Web page revision data =>
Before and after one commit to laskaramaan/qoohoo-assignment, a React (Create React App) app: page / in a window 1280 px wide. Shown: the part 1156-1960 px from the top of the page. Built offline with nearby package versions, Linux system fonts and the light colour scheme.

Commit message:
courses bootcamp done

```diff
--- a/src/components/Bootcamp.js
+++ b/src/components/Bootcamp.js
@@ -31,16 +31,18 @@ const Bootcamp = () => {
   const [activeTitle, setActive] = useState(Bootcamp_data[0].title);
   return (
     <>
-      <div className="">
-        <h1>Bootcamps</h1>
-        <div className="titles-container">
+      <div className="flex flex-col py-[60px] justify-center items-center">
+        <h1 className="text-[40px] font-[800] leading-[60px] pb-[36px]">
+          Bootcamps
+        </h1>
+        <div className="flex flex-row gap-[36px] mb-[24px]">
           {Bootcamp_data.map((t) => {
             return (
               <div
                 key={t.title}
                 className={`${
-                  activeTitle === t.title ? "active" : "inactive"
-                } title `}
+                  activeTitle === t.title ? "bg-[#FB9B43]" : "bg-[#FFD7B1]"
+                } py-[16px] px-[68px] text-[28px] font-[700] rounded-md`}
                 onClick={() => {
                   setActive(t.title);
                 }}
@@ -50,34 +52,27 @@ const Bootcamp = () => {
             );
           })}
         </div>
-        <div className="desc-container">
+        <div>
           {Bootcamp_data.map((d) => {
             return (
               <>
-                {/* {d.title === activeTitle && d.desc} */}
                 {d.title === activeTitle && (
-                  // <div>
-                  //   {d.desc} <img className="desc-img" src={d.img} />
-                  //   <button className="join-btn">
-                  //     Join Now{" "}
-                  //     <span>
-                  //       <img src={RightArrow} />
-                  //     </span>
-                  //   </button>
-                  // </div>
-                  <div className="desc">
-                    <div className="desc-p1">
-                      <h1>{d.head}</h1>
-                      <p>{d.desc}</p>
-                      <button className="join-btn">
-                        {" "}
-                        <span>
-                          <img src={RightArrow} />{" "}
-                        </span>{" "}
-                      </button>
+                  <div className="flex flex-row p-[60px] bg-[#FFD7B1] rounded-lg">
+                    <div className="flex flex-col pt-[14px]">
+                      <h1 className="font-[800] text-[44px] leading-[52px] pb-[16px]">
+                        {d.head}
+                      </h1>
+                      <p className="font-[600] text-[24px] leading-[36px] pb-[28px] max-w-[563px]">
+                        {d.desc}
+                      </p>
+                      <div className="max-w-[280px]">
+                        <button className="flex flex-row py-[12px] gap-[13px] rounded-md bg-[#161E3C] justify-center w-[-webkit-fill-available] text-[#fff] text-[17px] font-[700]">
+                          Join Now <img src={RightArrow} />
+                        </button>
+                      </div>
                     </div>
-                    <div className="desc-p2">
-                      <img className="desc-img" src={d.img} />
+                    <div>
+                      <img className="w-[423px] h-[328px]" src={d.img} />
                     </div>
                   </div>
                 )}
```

...

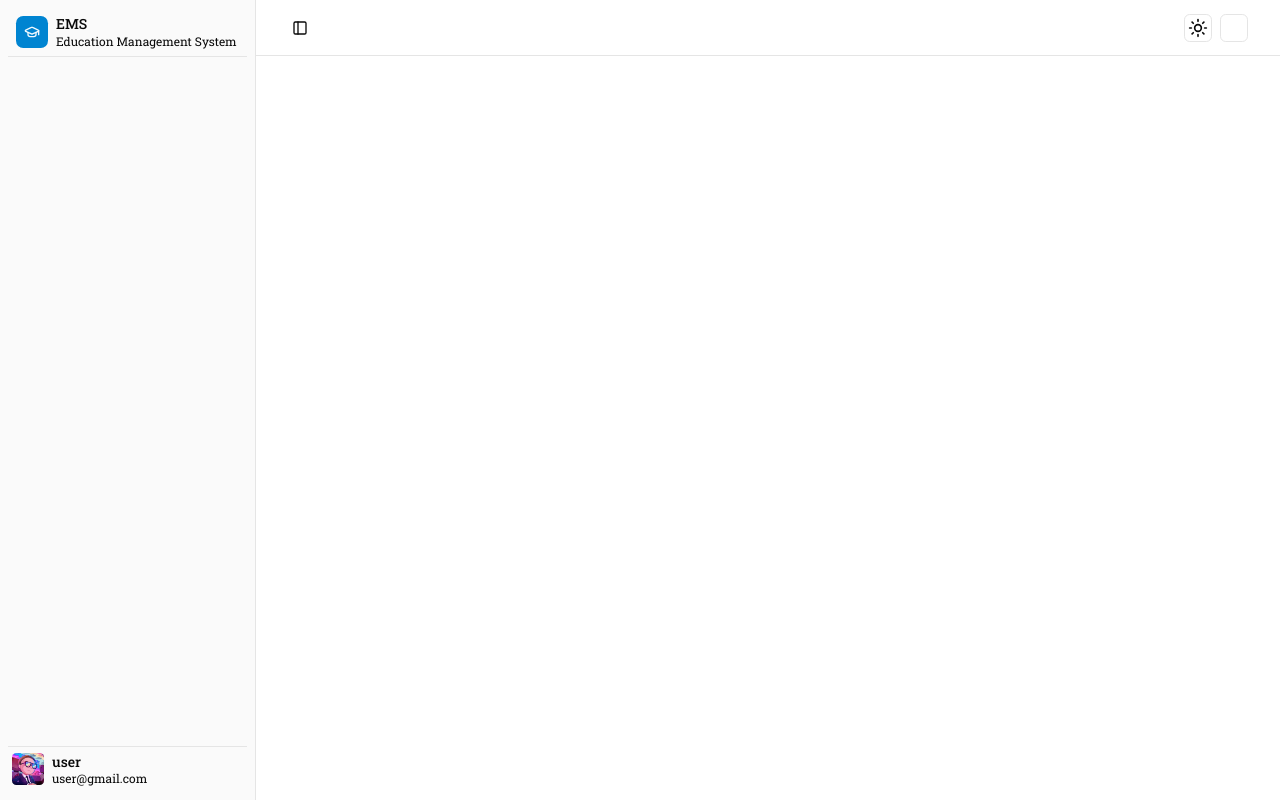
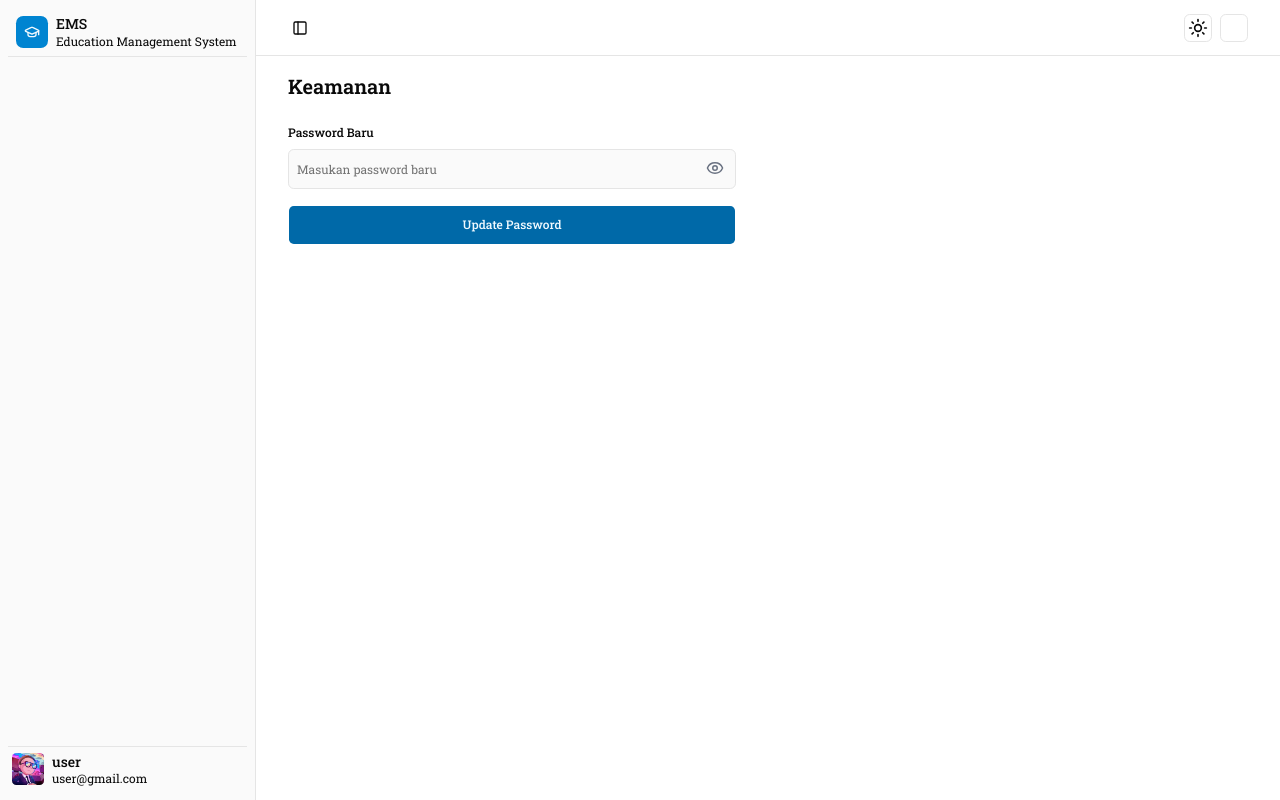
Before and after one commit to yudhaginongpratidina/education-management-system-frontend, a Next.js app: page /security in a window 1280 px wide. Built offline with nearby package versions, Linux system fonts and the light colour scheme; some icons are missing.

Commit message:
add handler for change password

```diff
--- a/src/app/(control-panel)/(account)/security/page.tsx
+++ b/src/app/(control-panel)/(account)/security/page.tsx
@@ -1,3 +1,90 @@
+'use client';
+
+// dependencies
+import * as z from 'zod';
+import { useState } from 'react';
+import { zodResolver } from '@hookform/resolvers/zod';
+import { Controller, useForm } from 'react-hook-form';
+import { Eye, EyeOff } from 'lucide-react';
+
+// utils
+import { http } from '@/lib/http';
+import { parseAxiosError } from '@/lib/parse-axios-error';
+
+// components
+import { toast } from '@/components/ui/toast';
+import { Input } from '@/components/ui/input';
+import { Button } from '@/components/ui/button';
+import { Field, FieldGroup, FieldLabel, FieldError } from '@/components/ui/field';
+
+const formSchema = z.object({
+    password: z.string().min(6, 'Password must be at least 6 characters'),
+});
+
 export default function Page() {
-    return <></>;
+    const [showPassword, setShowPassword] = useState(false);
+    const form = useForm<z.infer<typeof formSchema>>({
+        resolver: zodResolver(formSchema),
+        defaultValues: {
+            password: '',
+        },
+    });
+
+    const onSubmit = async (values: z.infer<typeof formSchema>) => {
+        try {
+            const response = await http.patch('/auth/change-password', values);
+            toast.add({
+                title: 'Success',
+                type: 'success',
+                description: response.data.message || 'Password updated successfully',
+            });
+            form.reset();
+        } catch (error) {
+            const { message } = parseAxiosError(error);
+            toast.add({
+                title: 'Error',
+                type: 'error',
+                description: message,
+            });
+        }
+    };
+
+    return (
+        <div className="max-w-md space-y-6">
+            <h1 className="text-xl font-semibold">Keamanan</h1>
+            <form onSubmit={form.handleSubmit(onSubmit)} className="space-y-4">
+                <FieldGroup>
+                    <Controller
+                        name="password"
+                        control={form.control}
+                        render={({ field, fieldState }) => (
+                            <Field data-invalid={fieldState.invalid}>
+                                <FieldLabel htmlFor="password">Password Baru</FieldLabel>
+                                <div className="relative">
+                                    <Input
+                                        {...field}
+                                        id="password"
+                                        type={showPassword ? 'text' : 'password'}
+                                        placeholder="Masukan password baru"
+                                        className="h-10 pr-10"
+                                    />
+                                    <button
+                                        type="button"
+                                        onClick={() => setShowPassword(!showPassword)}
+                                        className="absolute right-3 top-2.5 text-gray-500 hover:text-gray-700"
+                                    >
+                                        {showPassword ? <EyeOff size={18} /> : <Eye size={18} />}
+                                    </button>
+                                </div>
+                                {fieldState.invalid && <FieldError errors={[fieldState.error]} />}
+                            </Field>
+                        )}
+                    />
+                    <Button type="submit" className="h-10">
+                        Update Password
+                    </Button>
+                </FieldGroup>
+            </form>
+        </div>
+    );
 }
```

What to produce => Scan the data for the word "rounded" and copy every line where it shows up.

Exercise output =>
+                } py-[16px] px-[68px] text-[28px] font-[700] rounded-md`}
+                  <div className="flex flex-row p-[60px] bg-[#FFD7B1] rounded-lg">
+                        <button className="flex flex-row py-[12px] gap-[13px] rounded-md bg-[#161E3C] justify-center w-[-webkit-fill-available] text-[#fff] text-[17px] font-[700]">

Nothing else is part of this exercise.